This map plots the settings and references in The Forsyte Saga
To start exploring, click a red pin
One of the most expensive areas of London real estate in the nineteenth century and today, Stanhope Gate lies between Hyde Park and Green Park.
The map shown was drawn in 1833, the year that John Galsworthy's family began to invest in city property and relocated to London from the country.
Soames and Irene Forsyte live in Montpellier Square (now spelled with one 'l'), just south of Hyde Park:
Hyde Park was the playground of the rich and respectable in Victorian London. Older people drove out in their carriage-and-fours, or phaeton with matched pair, while the young rode out on horseback each day.
Here the young men 'strutted their stuff' on hired horses, while marriageable young women demonstrated an elegant seat.
Introductions were made, relationships were formed, and future partners discerned through the fairly informal rituals of this Royal Park.
Events in In Chancery are sparked here for Val Dartie and his cousin Holly Forsyte.
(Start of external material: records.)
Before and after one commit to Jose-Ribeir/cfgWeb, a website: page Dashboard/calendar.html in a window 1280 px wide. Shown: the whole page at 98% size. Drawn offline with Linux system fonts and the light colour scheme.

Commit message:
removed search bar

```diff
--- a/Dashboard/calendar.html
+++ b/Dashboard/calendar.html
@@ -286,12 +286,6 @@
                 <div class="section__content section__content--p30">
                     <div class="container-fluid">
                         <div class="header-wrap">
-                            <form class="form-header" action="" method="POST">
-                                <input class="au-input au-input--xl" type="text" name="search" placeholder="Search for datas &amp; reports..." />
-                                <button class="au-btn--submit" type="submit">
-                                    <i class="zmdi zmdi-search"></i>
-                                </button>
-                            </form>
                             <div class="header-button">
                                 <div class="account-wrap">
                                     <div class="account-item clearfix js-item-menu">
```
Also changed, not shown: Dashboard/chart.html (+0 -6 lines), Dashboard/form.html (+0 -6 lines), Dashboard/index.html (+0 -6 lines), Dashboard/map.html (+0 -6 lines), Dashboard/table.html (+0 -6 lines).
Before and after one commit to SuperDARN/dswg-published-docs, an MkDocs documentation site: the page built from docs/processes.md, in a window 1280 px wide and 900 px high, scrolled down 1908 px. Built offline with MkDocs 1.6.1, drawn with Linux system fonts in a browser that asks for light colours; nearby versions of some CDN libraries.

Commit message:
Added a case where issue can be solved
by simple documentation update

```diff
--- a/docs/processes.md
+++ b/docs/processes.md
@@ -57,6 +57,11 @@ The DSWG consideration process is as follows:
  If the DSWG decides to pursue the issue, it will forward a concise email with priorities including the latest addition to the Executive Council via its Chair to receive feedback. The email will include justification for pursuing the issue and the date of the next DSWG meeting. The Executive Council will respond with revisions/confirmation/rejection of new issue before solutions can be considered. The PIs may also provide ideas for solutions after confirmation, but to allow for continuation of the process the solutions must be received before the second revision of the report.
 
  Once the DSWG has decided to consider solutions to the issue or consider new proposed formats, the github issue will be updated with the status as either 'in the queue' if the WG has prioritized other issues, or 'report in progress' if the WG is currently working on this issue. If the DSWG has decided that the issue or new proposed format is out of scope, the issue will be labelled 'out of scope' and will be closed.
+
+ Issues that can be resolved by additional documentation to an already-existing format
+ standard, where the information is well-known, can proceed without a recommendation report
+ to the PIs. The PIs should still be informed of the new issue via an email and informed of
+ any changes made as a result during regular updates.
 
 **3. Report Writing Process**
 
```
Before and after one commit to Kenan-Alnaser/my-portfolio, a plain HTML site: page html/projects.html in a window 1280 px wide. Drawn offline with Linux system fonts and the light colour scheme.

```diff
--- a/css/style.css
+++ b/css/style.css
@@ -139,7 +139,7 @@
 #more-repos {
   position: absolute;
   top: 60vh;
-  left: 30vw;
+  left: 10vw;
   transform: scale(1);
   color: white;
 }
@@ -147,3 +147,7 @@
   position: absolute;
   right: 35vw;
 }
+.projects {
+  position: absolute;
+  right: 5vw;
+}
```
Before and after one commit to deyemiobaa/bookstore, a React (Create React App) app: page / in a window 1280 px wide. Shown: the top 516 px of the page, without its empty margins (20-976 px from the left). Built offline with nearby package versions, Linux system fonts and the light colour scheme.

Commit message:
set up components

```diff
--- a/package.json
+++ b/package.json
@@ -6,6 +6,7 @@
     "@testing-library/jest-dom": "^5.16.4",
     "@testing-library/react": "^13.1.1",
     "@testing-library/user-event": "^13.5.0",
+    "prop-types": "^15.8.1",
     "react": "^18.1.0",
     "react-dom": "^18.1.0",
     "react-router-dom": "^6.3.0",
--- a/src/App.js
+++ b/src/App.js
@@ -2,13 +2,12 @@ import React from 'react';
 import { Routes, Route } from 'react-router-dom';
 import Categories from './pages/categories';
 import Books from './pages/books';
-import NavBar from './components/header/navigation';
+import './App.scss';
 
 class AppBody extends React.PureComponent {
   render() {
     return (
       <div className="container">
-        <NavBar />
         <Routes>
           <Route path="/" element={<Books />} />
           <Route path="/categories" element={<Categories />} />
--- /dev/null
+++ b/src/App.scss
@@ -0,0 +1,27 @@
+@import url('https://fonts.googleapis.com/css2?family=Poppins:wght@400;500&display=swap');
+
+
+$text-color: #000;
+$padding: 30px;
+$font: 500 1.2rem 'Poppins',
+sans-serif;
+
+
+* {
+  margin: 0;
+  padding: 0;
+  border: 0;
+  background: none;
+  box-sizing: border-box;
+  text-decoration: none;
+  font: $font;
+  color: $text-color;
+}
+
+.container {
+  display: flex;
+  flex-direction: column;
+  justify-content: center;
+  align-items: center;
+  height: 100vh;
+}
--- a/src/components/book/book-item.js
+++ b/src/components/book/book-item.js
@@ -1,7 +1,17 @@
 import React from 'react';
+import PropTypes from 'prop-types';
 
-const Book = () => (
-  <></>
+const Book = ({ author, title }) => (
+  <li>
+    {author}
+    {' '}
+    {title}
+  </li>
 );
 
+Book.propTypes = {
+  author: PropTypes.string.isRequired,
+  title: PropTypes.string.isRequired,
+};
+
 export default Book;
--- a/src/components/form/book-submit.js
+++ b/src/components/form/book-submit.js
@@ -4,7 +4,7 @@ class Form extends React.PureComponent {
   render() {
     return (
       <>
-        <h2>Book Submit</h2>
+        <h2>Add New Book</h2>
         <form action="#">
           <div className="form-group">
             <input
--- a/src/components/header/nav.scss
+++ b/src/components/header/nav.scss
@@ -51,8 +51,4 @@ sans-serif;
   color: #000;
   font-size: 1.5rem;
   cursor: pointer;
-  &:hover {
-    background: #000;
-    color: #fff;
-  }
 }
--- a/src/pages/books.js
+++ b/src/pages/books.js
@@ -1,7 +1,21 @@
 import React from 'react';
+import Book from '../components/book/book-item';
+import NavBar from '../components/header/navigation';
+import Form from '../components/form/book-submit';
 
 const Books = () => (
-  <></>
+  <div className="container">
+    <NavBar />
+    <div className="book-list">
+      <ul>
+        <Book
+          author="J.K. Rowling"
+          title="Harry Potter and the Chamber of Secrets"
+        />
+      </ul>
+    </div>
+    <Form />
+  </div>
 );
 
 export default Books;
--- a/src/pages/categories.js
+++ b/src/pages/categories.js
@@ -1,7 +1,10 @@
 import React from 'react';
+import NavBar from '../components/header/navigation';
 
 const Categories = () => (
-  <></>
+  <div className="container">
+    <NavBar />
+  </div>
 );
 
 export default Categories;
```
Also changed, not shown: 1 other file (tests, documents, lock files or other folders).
Lord's is owned by the Marylebone Cricket Club, guardians of English cricket. It is named after Thomas Lord, a bowler who set up a private ground on what is now Dorset Square in London.
Lord's moved to its current site in St John's Wood in 1814. At the time, it was a rural spot, but it is now in central London.
The building is typical of the new wave of red brick, slightly Gothic architecture that was spreading out from the outskirts of the city in all directions from the 1870s onwards.
In the late 19th century cricket was played by gentlemen and players (who were of a different social class). Cricket was a summer activity; white clothes were always worn by the teams.
Going to the seaside was a popular Victorian recreational summer activity. Different resorts catered to different social classes, and Broadstairs in Kent attracted more upper-middle class people.
Visitors would stay in comfortable hotels and eat and drink copiously. They could walk along the promenade or esplanade, and listen to a band play or watch a variety show.
Seaside towns built piers for mooring boats, and these became promenade venues. Some had dancing or amusement booths at which tourists were charmed into parting with their money.
The towpath alongside the river would once have accomodated a horse drawing a boat, but it was also used as a thoroughfare and recreational facility.
Eloping to Scotland and getting married against parental wishes became fashionable in the eighteenth century, when parental consent for marriage under 21 became a legal requirement in England.
Gretna Green is the first town over the border in Scotland, and it remains a popular wedding venue.